● What this task involves: Write out all of the data exactly as it appears.

● Items from a dataset:
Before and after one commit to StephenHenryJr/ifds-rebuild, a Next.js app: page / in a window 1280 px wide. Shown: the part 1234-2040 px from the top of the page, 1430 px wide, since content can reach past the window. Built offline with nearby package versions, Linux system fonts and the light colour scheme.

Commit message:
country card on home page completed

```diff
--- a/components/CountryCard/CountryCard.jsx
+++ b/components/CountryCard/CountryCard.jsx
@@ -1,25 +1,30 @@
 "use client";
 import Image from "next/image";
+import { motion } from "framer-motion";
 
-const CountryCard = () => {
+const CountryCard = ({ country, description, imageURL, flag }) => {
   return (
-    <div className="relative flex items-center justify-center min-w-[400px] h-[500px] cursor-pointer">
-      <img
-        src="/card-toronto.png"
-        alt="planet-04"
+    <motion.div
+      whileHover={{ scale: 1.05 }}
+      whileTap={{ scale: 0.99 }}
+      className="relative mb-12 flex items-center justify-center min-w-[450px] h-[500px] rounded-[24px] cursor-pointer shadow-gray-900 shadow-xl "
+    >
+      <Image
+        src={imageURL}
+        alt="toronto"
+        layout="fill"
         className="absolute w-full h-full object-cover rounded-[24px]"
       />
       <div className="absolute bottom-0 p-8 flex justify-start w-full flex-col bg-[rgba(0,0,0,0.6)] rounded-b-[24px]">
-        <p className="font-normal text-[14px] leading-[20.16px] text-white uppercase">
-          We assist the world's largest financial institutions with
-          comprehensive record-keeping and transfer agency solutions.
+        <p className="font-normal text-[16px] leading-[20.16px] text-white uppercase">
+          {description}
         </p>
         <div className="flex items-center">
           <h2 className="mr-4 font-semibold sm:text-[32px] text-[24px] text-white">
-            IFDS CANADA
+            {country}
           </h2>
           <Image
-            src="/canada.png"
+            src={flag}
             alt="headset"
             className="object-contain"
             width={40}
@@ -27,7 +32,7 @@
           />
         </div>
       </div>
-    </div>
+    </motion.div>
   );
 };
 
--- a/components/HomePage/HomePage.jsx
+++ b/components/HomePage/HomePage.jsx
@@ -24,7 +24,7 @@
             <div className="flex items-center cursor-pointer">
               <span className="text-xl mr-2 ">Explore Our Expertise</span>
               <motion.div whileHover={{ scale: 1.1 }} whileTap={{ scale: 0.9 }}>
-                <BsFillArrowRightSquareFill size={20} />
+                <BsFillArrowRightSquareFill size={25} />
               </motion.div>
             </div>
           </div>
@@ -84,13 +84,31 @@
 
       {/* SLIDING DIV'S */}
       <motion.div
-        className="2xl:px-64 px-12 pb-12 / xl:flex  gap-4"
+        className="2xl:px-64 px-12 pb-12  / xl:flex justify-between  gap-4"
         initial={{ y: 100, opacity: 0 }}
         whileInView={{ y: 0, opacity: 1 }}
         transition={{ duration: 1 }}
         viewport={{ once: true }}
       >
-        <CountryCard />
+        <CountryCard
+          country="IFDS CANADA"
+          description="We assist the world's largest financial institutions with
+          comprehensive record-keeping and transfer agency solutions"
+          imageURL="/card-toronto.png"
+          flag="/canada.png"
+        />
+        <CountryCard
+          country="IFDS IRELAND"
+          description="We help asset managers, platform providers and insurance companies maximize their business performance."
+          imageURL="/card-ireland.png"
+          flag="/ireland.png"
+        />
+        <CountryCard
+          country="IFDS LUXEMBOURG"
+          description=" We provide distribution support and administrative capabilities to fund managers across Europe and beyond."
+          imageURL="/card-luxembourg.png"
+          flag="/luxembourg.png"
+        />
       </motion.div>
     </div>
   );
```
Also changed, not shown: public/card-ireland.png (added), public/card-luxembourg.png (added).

● Result for this task:
Before and after one commit to StephenHenryJr/ifds-rebuild, a Next.js app: page / in a window 1280 px wide. Shown: the part 1234-2040 px from the top of the page, 1430 px wide, since content can reach past the window. Built offline with nearby package versions, Linux system fonts and the light colour scheme.

Commit message:
country card on home page completed

```diff
--- a/components/CountryCard/CountryCard.jsx
+++ b/components/CountryCard/CountryCard.jsx
@@ -1,25 +1,30 @@
 "use client";
 import Image from "next/image";
+import { motion } from "framer-motion";
 
-const CountryCard = () => {
+const CountryCard = ({ country, description, imageURL, flag }) => {
   return (
-    <div className="relative flex items-center justify-center min-w-[400px] h-[500px] cursor-pointer">
-      <img
-        src="/card-toronto.png"
-        alt="planet-04"
+    <motion.div
+      whileHover={{ scale: 1.05 }}
+      whileTap={{ scale: 0.99 }}
+      className="relative mb-12 flex items-center justify-center min-w-[450px] h-[500px] rounded-[24px] cursor-pointer shadow-gray-900 shadow-xl "
+    >
+      <Image
+        src={imageURL}
+        alt="toronto"
+        layout="fill"
         className="absolute w-full h-full object-cover rounded-[24px]"
       />
       <div className="absolute bottom-0 p-8 flex justify-start w-full flex-col bg-[rgba(0,0,0,0.6)] rounded-b-[24px]">
-        <p className="font-normal text-[14px] leading-[20.16px] text-white uppercase">
-          We assist the world's largest financial institutions with
-          comprehensive record-keeping and transfer agency solutions.
+        <p className="font-normal text-[16px] leading-[20.16px] text-white uppercase">
+          {description}
         </p>
         <div className="flex items-center">
           <h2 className="mr-4 font-semibold sm:text-[32px] text-[24px] text-white">
-            IFDS CANADA
+            {country}
           </h2>
           <Image
-            src="/canada.png"
+            src={flag}
             alt="headset"
             className="object-contain"
             width={40}
@@ -27,7 +32,7 @@
           />
         </div>
       </div>
-    </div>
+    </motion.div>
   );
 };
 
--- a/components/HomePage/HomePage.jsx
+++ b/components/HomePage/HomePage.jsx
@@ -24,7 +24,7 @@
             <div className="flex items-center cursor-pointer">
               <span className="text-xl mr-2 ">Explore Our Expertise</span>
               <motion.div whileHover={{ scale: 1.1 }} whileTap={{ scale: 0.9 }}>
-                <BsFillArrowRightSquareFill size={20} />
+                <BsFillArrowRightSquareFill size={25} />
               </motion.div>
             </div>
           </div>
@@ -84,13 +84,31 @@
 
       {/* SLIDING DIV'S */}
       <motion.div
-        className="2xl:px-64 px-12 pb-12 / xl:flex  gap-4"
+        className="2xl:px-64 px-12 pb-12  / xl:flex justify-between  gap-4"
         initial={{ y: 100, opacity: 0 }}
         whileInView={{ y: 0, opacity: 1 }}
         transition={{ duration: 1 }}
         viewport={{ once: true }}
       >
-        <CountryCard />
+        <CountryCard
+          country="IFDS CANADA"
+          description="We assist the world's largest financial institutions with
+          comprehensive record-keeping and transfer agency solutions"
+          imageURL="/card-toronto.png"
+          flag="/canada.png"
+        />
+        <CountryCard
+          country="IFDS IRELAND"
+          description="We help asset managers, platform providers and insurance companies maximize their business performance."
+          imageURL="/card-ireland.png"
+          flag="/ireland.png"
+        />
+        <CountryCard
+          country="IFDS LUXEMBOURG"
+          description=" We provide distribution support and administrative capabilities to fund managers across Europe and beyond."
+          imageURL="/card-luxembourg.png"
+          flag="/luxembourg.png"
+        />
       </motion.div>
     </div>
   );
```
Also changed, not shown: public/card-ireland.png (added), public/card-luxembourg.png (added).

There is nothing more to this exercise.